Johnson, a former Senate majority leader before becoming vice president and then president, attained a reputation over time for using strong-armed tactics against lawmakers in order to win votes on critical pieces of legislation.

At issue is a rumor that the Obama administration threatened to close or rename Offutt Air Force Base in Nebraska, a rumor which Nelson rejected on Thursday, but into which Republican senators are demanding an investigation.

"Nobody's threatened me. As a matter of fact, in any discussion with the White House or the leadership or any of my colleagues, the question about the base or even the name of the base has never come up," Nelson said during an interview on KLIN radio in Nebraska. "Nobody has talked about anything of that kind."

Nelson said he knows the source of that rumor, suggesting that Republicans would be red-faced if details of the source of the rumor came out.

20 Republican senators wrote the top members of the Senate Armed Services Committee on Thursday to ask for an investigation into the alleged threat.

Bennett was skeptical, though, that the Obama administration would acknowledge having made the threat or follow through on it, given the newfound publicity toward the issue.

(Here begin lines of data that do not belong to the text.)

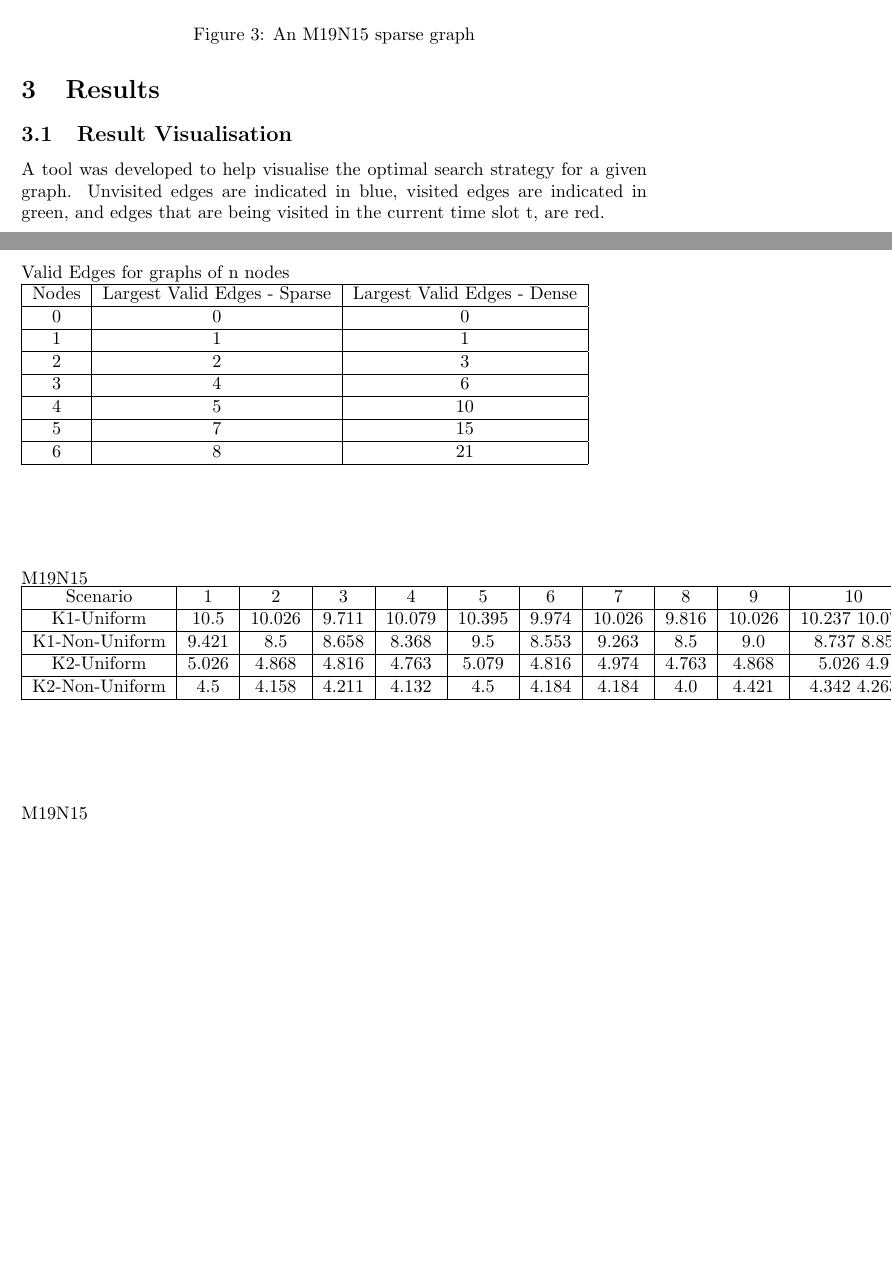
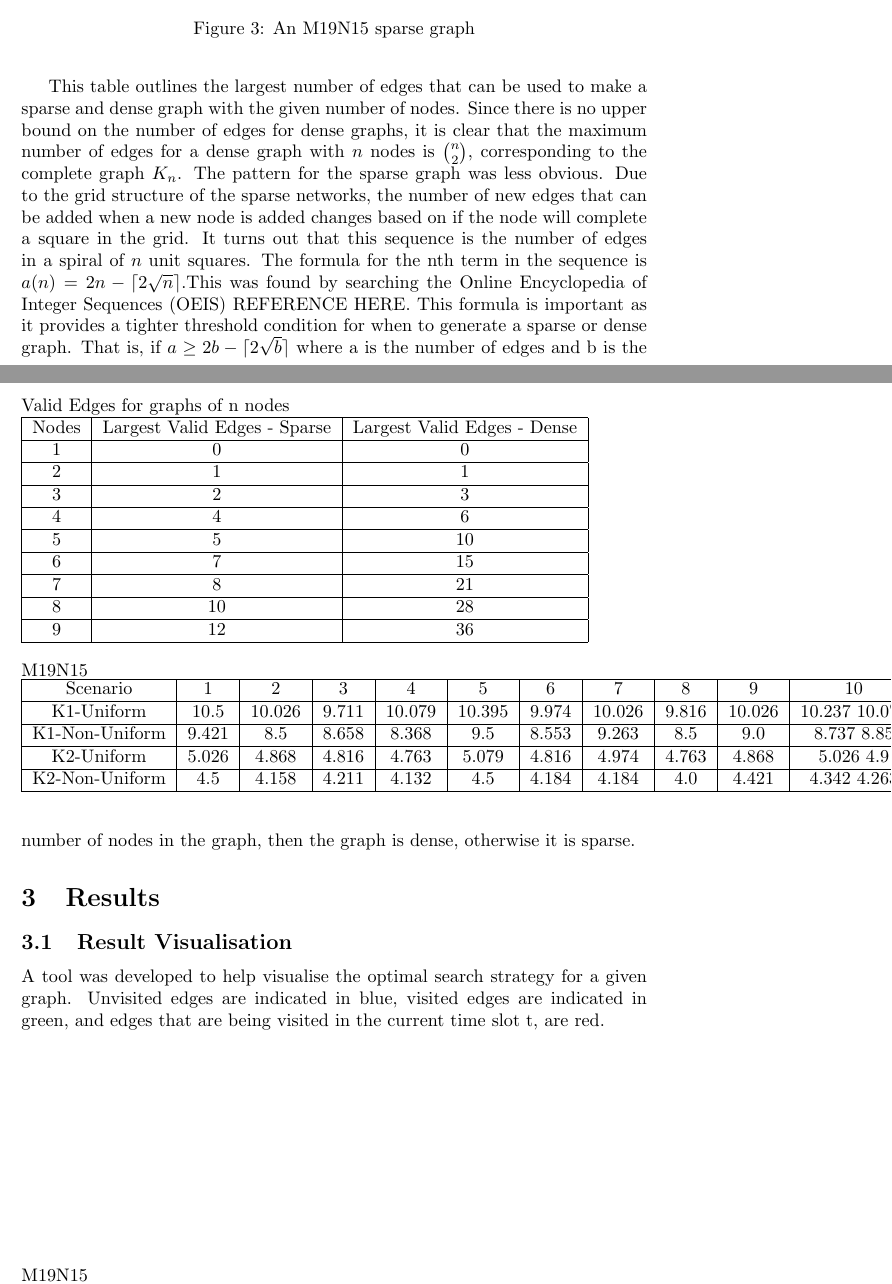
Before and after one commit to aidanstansfield/math4202project, a LaTeX document (report_section/Data_Report.tex): two parts of pages 4 and 5 of 5 before the commit and two parts of pages 4 and 5 of 6 after it, joined at a grey line, cut so that both start at the same text, the shorter picture padded with empty space. Compiled offline with pdfLaTeX.

Commit message:
Clean up formatting, reword aragraph

```diff
--- a/report_section/Data_Report.tex
+++ b/report_section/Data_Report.tex
@@ -1,6 +1,9 @@
 \documentclass{article}
 
 \usepackage{graphicx}
+\usepackage{mathtools}
+\DeclarePairedDelimiter{\ceil}{\lceil}{\rceil}
+
 \graphicspath{ {./images/} }
 
 \begin{document}
@@ -49,19 +52,22 @@ Improvements were made to the problem generation so that it was easier to genera
 The tighter threshold was defined to help ensure valid graphs can be made. For example, on a 10 x 10 grid, the maximum number of nodes possible for a sparse graph is 100, and the maximum number of edges possible is 180. The ratio between these values is 1.8 which is less than 2, so a sparse graph is generated. However, if 181 edges are chosen with 100 nodes, the ratio is 1.81, also less then 2 so a sparse graph is chosen to be made. However, this is impossible because there are no more spaces to add an edges. This means a dense graph should be made because a sparse graph of the correct class cannot be generated.
  The threshold defined in the paper does not take this into account, and so ignores a range of graph classes. After creating the functionality for generating graphs, many classes were generated with different nodes to see if there was a pattern for when a closer threshold could be obtained. For a given number of nodes, the number of edges in a valid sparse graph, and valid dense graph were noted, and then formulae for these numbers in terms of nodes were created. The table is shown below.
 
-\begin{table}
+ \begin{center}
+    \begin{table}[h]
         % \footnotesize
         Valid Edges for graphs of n nodes\\
         \begin{tabular}{ |c|c|c| }
         \hline
         Nodes & Largest Valid Edges - Sparse  & Largest Valid Edges - Dense\\
         \hline
-    0 & 0 & 0 \\ \hline
-    1 & 1 & 1 \\ \hline
-    2 & 2 & 3 \\ \hline
-    3 & 4 & 6 \\ \hline
-    4 & 5 & 10 \\ \hline
-    5 & 7 & 15\\ \hline
-    6 & 8 & 21 \\ \hline
+        1 & 0 & 0 \\ \hline
+        2 & 1 & 1 \\ \hline
+        3 & 2 & 3 \\ \hline
+        4 & 4 & 6 \\ \hline
+        5 & 5 & 10 \\ \hline
+        6 & 7 & 15\\ \hline
+        7 & 8 & 21 \\ \hline
+        8 & 10 & 28 \\ \hline
+        9 & 12 & 36 \\ \hline
         \end{tabular}
     \end{table}
@@ -68,4 +75,5 @@ The tighter threshold was defined to help ensure valid graphs can be made. For e
 
+    This table outlines the largest number of edges that can be used to make a sparse and dense graph with the given number of nodes. Since there is no upper bound on the number of edges for dense graphs, it is clear that the maximum number of edges for a dense graph with $n$ nodes is $\binom{n}{2}$, corresponding to the complete graph $K_n$. The pattern for the sparse graph was less obvious. Due to the grid structure of the sparse networks, the number of new edges that can be added when a new node is added changes based on if the node will complete a square in the grid. It turns out that this sequence is the number of edges in a spiral of $n$ unit squares. The formula for the nth term in the sequence is $a(n) = 2n - \lceil 2\sqrt{n} \rceil$.This was found by searching the Online Encyclopedia of Integer Sequences (OEIS) REFERENCE HERE. This formula is important as it provides a tighter threshold condition for when to generate a sparse or dense graph. That is, if $a \geq 2b - \lceil 2\sqrt{b} \rceil$ where a is the number of edges and b is the number of nodes in the graph, then the graph is dense, otherwise it is sparse.
 \section{Results}
 \subsection{Result Visualisation}
 A tool was developed to help visualise the optimal search strategy for a given graph. Unvisited edges are indicated in blue, visited edges are indicated in green, and edges that are being visited in the current time slot t, are red.
```
Also changed, not shown: report_section/Data_Report.tex (1 more changed lines). Lines whose indentation alone changed are shown as unchanged.
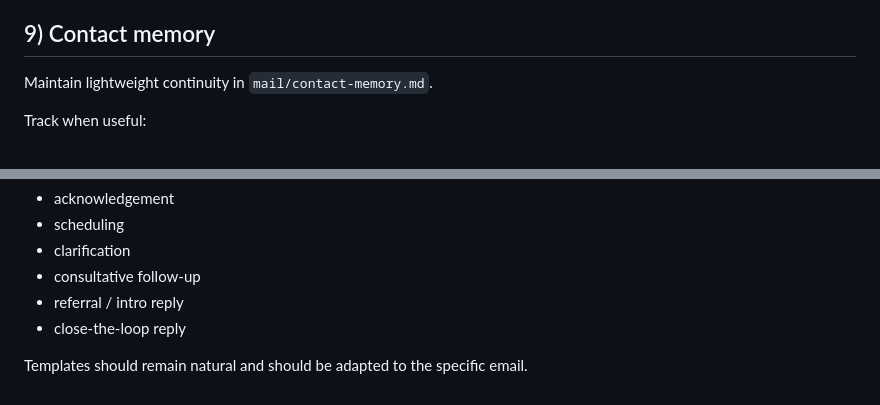
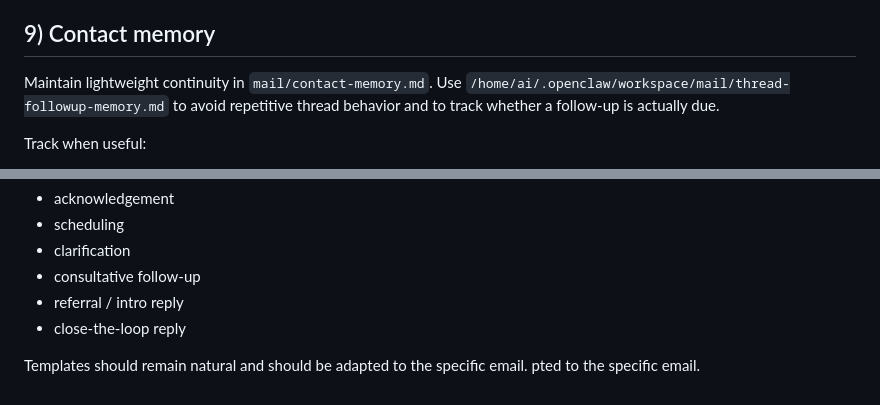
Before and after one commit to supercomputerconsultingllc-prog/Z, a Markdown page: mail/email-autopilot-policy.md, 2 parts joined by grey strips. Rendered like a GitHub page.

Commit message:
Strengthen thread follow-up memory rules

```diff
--- a/mail/email-autopilot-policy.md
+++ b/mail/email-autopilot-policy.md
@@ -159,6 +159,7 @@ Then:
 
 ## 9) Contact memory
 Maintain lightweight continuity in `mail/contact-memory.md`.
+Use `/home/ai/.openclaw/workspace/mail/thread-followup-memory.md` to avoid repetitive thread behavior and to track whether a follow-up is actually due.
 
 Track when useful:
 - name
@@ -246,3 +247,4 @@ Use consistent default response patterns for:
 - close-the-loop reply
 
 Templates should remain natural and should be adapted to the specific email.
+pted to the specific email.
```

"We're going to press for answers. It might fade into the background, particularly if Ben Nelson decides he wants to stand firm and not vote for cloture," he said. "I don't see how, given the kind of publicity this thing's gotten, how the administration would dare do it now."